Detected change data
────────────────────────────────────────
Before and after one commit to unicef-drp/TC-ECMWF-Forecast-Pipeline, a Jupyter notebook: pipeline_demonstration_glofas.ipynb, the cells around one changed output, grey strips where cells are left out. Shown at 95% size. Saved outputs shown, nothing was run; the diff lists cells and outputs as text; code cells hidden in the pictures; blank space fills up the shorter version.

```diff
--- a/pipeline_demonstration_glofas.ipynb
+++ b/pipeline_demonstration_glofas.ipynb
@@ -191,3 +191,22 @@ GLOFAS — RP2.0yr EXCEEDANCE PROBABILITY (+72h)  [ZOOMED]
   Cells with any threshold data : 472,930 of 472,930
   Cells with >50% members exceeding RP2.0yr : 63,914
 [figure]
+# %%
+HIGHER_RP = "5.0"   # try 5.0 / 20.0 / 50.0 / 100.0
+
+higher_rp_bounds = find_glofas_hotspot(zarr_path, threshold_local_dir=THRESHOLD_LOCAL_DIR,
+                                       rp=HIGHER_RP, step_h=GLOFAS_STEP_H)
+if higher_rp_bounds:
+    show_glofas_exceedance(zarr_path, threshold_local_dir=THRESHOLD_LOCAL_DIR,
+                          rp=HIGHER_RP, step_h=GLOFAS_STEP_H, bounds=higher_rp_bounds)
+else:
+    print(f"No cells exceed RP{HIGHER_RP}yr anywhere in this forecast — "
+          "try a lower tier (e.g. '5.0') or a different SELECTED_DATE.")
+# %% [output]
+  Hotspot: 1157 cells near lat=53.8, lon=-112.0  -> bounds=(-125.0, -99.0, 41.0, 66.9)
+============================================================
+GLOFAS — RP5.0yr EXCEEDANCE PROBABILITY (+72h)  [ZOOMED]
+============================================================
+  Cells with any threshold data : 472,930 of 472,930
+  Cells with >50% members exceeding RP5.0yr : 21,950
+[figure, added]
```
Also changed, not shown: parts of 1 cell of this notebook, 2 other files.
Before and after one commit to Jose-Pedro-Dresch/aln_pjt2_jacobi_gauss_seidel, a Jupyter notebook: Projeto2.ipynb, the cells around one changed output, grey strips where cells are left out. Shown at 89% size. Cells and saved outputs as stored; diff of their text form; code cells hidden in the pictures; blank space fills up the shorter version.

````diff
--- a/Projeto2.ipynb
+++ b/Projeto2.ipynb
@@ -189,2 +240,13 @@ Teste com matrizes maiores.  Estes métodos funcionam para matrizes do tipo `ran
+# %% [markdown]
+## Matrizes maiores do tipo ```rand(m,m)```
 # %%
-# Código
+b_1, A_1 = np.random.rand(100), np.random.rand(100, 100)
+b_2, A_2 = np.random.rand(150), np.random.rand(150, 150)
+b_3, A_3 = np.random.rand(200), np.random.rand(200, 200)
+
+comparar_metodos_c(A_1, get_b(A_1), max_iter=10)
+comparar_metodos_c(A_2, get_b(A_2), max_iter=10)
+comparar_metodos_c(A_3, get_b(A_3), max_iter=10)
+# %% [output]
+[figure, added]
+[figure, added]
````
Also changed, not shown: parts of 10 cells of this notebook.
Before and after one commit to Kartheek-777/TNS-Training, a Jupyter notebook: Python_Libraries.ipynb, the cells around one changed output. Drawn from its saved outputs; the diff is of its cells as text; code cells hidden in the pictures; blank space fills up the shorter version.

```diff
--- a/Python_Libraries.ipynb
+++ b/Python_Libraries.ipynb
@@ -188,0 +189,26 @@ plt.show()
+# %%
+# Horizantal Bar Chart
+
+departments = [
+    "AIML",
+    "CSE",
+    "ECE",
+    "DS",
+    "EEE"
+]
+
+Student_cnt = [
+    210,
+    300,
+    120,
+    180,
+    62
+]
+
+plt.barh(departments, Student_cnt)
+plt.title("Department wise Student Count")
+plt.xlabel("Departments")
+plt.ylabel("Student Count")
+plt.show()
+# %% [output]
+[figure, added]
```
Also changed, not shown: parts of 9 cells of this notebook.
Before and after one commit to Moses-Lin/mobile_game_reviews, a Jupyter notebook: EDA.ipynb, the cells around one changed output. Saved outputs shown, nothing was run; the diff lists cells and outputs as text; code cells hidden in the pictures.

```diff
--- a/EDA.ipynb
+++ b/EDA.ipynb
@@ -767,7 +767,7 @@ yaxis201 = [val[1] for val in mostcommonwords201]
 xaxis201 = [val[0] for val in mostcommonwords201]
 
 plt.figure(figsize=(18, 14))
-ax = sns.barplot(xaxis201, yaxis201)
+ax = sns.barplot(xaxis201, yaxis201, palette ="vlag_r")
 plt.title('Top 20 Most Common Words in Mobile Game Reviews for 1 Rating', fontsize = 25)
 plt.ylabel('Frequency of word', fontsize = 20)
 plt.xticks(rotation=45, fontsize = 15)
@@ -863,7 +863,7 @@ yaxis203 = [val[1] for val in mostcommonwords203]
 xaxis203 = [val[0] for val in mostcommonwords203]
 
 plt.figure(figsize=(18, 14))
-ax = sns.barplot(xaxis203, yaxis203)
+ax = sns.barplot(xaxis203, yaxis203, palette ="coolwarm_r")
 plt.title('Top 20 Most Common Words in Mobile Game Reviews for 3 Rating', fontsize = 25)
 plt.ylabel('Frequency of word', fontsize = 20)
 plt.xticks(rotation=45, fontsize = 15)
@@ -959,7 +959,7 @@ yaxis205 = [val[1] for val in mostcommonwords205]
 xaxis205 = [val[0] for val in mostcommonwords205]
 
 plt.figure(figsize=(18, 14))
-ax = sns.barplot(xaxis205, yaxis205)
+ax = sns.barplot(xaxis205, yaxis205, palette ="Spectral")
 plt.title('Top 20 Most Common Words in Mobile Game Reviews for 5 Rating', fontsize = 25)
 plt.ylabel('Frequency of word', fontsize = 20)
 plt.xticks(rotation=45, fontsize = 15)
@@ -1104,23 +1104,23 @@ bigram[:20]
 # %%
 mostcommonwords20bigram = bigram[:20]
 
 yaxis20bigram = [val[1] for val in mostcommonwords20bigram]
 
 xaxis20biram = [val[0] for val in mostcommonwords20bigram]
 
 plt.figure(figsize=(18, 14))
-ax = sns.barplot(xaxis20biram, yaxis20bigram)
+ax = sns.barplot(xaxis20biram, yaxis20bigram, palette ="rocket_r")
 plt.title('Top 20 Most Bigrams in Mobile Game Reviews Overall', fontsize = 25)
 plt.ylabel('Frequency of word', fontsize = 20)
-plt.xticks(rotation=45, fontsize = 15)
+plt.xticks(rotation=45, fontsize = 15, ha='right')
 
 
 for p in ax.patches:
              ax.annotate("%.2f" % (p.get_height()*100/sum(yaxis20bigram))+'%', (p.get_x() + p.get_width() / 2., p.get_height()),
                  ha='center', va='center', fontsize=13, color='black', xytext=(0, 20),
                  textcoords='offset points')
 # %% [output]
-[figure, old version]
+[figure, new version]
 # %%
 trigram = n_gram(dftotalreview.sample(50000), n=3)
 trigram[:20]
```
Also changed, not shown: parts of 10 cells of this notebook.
────────────────────────────────────────
**What you will do**
Which lines in the records above contain the word "shorter"? Return each of them.

**Output of the exercise**
Before and after one commit to unicef-drp/TC-ECMWF-Forecast-Pipeline, a Jupyter notebook: pipeline_demonstration_glofas.ipynb, the cells around one changed output, grey strips where cells are left out. Shown at 95% size. Saved outputs shown, nothing was run; the diff lists cells and outputs as text; code cells hidden in the pictures; blank space fills up the shorter version.
Before and after one commit to Jose-Pedro-Dresch/aln_pjt2_jacobi_gauss_seidel, a Jupyter notebook: Projeto2.ipynb, the cells around one changed output, grey strips where cells are left out. Shown at 89% size. Cells and saved outputs as stored; diff of their text form; code cells hidden in the pictures; blank space fills up the shorter version.
Before and after one commit to Kartheek-777/TNS-Training, a Jupyter notebook: Python_Libraries.ipynb, the cells around one changed output. Drawn from its saved outputs; the diff is of its cells as text; code cells hidden in the pictures; blank space fills up the shorter version.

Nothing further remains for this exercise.